Front-end code edit data —
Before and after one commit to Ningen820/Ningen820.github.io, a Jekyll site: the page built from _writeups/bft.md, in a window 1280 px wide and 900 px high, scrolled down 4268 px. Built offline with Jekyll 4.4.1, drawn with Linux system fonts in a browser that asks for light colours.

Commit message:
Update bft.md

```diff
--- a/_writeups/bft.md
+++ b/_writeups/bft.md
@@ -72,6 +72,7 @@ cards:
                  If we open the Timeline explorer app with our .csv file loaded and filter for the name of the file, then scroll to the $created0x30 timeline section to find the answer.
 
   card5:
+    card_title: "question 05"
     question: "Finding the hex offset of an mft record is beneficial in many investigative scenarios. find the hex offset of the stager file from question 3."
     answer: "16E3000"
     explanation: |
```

TASK PROMPT —
Search the data above for the string "from" and report each line that holds it.

ANSWER SPACE —
Before and after one commit to Ningen820/Ningen820.github.io, a Jekyll site: the page built from _writeups/bft.md, in a window 1280 px wide and 900 px high, scrolled down 4268 px. Built offline with Jekyll 4.4.1, drawn with Linux system fonts in a browser that asks for light colours.
     question: "Finding the hex offset of an mft record is beneficial in many investigative scenarios. find the hex offset of the stager file from question 3."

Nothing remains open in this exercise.